With the cost now ascertained, the other important question was asked – when did I want the car back? Now, this one did catch me off-guard, because going off all of Alexander’s previous restorations, I just assumed I could forget about the car, and that they’d let me know when it was finished.
After all, he had a friend who’s P6 had been in Poland for over a year, and there was no sign that it was going to be finished any time soon. However, before I even thought about it, I’d blurted out ‘Christmas’, and that it would be nice to have my shiny ‘new’ SD1 to drive around in 2008…
Once that had been completed, it was time to lay out the plans to Mark – who happens to be a big Range Rover fan – and explain the reasons for doing what I’m doing. As explained elsewhere, there’s no point doing a restoration on a car, if you’re looking at it as a financial exercise, but at the same time, it’s pretty clear that the money saving aspect of bringing the car to Poland is pretty compelling. It wasn’t just about economics, for me, but also quality – and to prove that it could be done.
Okay, my SD1 is never going to be worth major money, but if we also assume that when it comes home, it’ll be in what the classic car mags describe as condition one, and therefore, worth about £2500. Considering the restoration will have cost a little more than that, when the other costs are factored in, it’s clear that there’s more to this than money.

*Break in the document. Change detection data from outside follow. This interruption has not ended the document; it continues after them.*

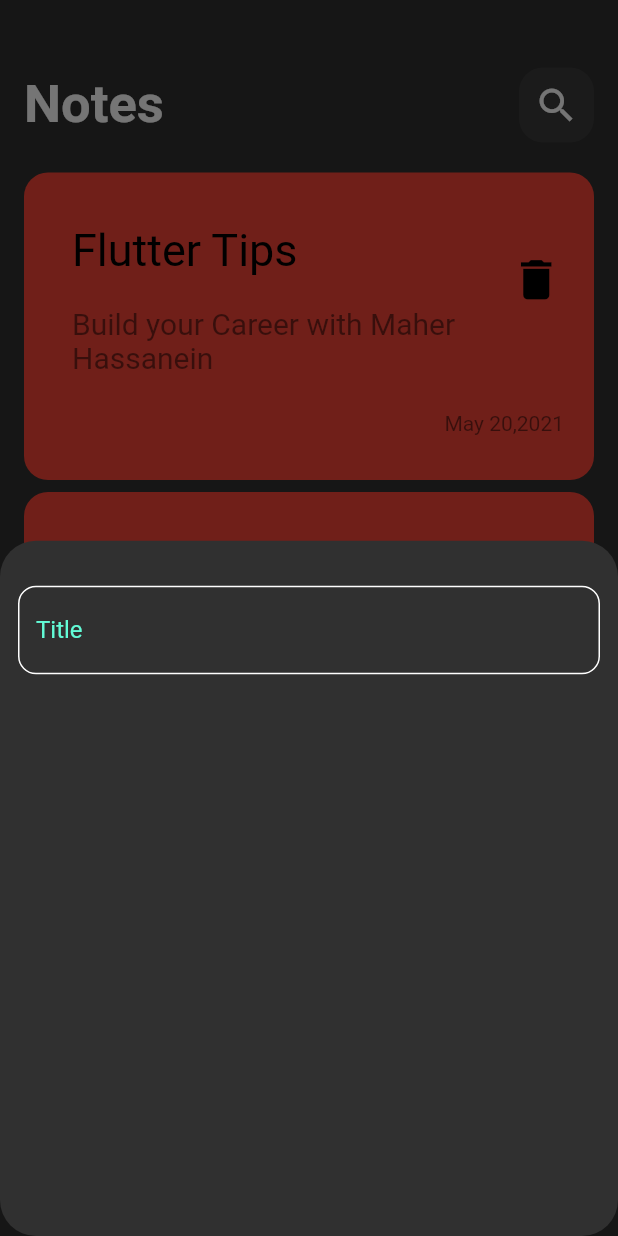
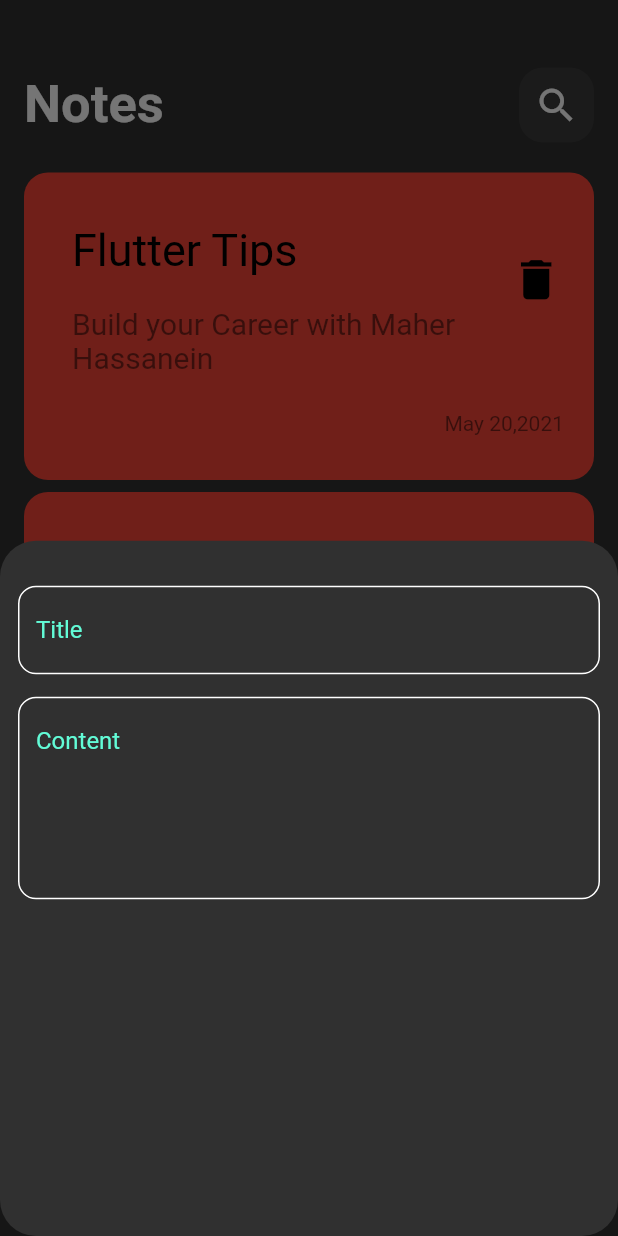
Before and after one commit to MaherHassanein/notes_app, a Flutter app: the screen it shows after launch, after a tap on the "add" icon, on a phone screen of 412 x 824 dp. Run offline on Flutter 3.47's test engine with Material 2 defaults, Android fonts, the phone set to English and light mode, and no system bars; Roboto replaces fonts that are missing (Poppins).

Commit message:
add notes buttom field

```diff
--- a/lib/widgets/addnote_buttomsheet.dart
+++ b/lib/widgets/addnote_buttomsheet.dart
@@ -7,6 +7,19 @@ class AddNoteButtom extends StatelessWidget {
 
   @override
   Widget build(BuildContext context) {
-    return CustomTextField();
+    return Column(
+      children: [
+        CustomTextField(
+          hint: 'Title',
+        ),
+        SizedBox(
+          height: 15,
+        ),
+        CustomTextField(
+          hint: 'Content',
+          maxlines: 5,
+        ),
+      ],
+    );
   }
 }
--- a/lib/widgets/custom_textfield.dart
+++ b/lib/widgets/custom_textfield.dart
@@ -2,14 +2,16 @@ import 'package:flutter/material.dart';
 import 'package:notes_app/costant/costant.dart';
 
 class CustomTextField extends StatelessWidget {
-  const CustomTextField({super.key});
-
+  const CustomTextField({required this.hint, this.maxlines = 1});
+  final String hint;
+  final int maxlines;
   @override
   Widget build(BuildContext context) {
     return TextField(
+      maxLines: maxlines,
       cursorColor: KPrimaryColor,
       decoration: InputDecoration(
-        hintText: 'Title',
+        hintText: hint,
         hintStyle: TextStyle(
           color: KPrimaryColor,
         ),
```
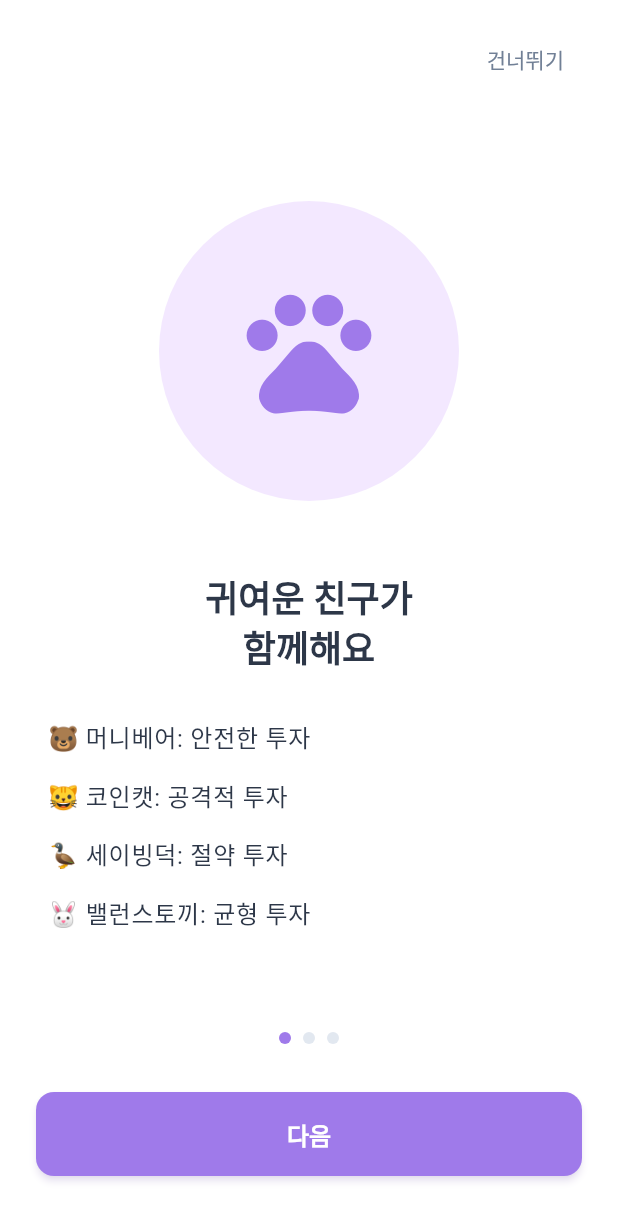
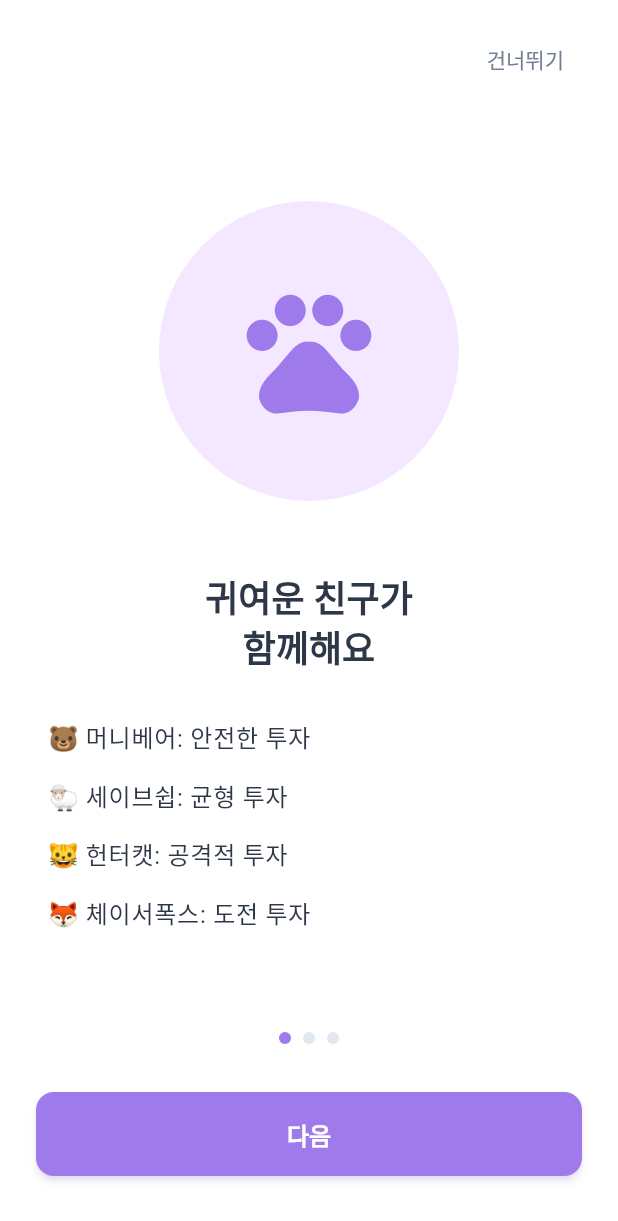
Before and after one commit to tei-young/your_money_pet, a Flutter app: the WelcomeScreen screen opened directly, on a phone screen of 412 x 824 dp. Shown: the top 1221 px of the screen. Run offline on Flutter 3.47's test engine with Material 3 defaults, Android fonts, the phone set to English and light mode, and no system bars; our stand-ins replace firebase_auth, firebase_core, google_sign_in, share_plus; accounts and stored records are empty.

Commit message:
Update character names to latest version
- 세이빙덕 → 체이서폭스 (Saving Duck → Chaser Fox) 🦆→🦊
- 밸런스토끼 → 세이브쉽 (Balance Bunny → Save Sheep) 🐰→🐑
- 코인캣 → 헌터캣 (Coin Cat → Hunter Cat)

Updated files:
- README.md: 성향별 컬러 섹션 및 캐릭터 진화 예시
- welcome_screen.dart: 캐릭터 소개 리스트 (순서도 정리)

```diff
--- a/lib/screens/onboarding/welcome_screen.dart
+++ b/lib/screens/onboarding/welcome_screen.dart
@@ -23,9 +23,9 @@ class _WelcomeScreenState extends State<WelcomeScreen> {
       title: '귀여운 친구가\n함께해요',
       features: [
         '🐻 머니베어: 안전한 투자',
-        '🐱 코인캣: 공격적 투자',
-        '🦆 세이빙덕: 절약 투자',
-        '🐰 밸런스토끼: 균형 투자',
+        '🐑 세이브쉽: 균형 투자',
+        '🐱 헌터캣: 공격적 투자',
+        '🦊 체이서폭스: 도전 투자',
       ],
     ),
     WelcomeSlide(
```
Also changed, not shown: 1 other file.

But having said that, I argued, if you own a classic that’s in borderline condition, and not worth masses of money like mine, going down this route is a very appealing alternative to not being restored at all. I told him that I reckoned this opened up the possibility of restoration to many cars that simply wouldn’t have been touched before. After all, many more owners can afford a deferred outlay of £3000 (and as can be seen, the costs can be an awful lot lower than that – as many parts can be repaired rather than replaced), and that potentially means that many more classics will be saved…
I certainly didn’t feel uncomfortable with what I’d done…
Coming home was always going to be an anti-climax to this adventure, and because Alexander needed to get home quickly, we didn’t have time to go hunting for something to crap bring back on my now empty trailer. However, the signs were good for a future visit, as I was told that Polonez and 126 prices start at around £100…
The good news was that this meant that we could drive back a lot quicker – and although not necessarily legal in Germany, a cruising gait of 70mph seemed ridiculously easy for our Range Rover. We even stopped at all the same places on the way back – something I’d never recommend if you’re wanting to make a small holiday out of your trip – but it’s all been logged for future restorations.
If the restoration goes to plan, I may well be driving out during the summer with a further consignment of parts – and to see how progress is going – and depending on the insurance side of things, driving the car home for Christmas. Now, that surely is a present worth waiting for.
We’ll keep you posted at regular intervals on how the restoration goes.
Go to the final part >> ENTER
Unsung hero: our Range Rover didn’t miss a beat, and took to the job of transporting its V8-engined brother to Poland with ease…
Is the Editor of the Parkers website and price guide, formerly editor of Classic Car Weekly, and launch editor/creator of Modern Clsssics magazine. Has contributed to various motoring titles including Octane, Practical Classics, Evo, Honest John, CAR magazine, Autocar, Pistonheads, Diesel Car, Practical Performance Car, Performance French Car, Car Mechanics, Jaguar World Monthly, MG Enthusiast, Modern MINI, Practical Classics, Fifth Gear Website, Radio 4, and the the Motoring Independent...
Likes 'conditionally challenged' motors and taking them on unfeasable adventures all across Europe.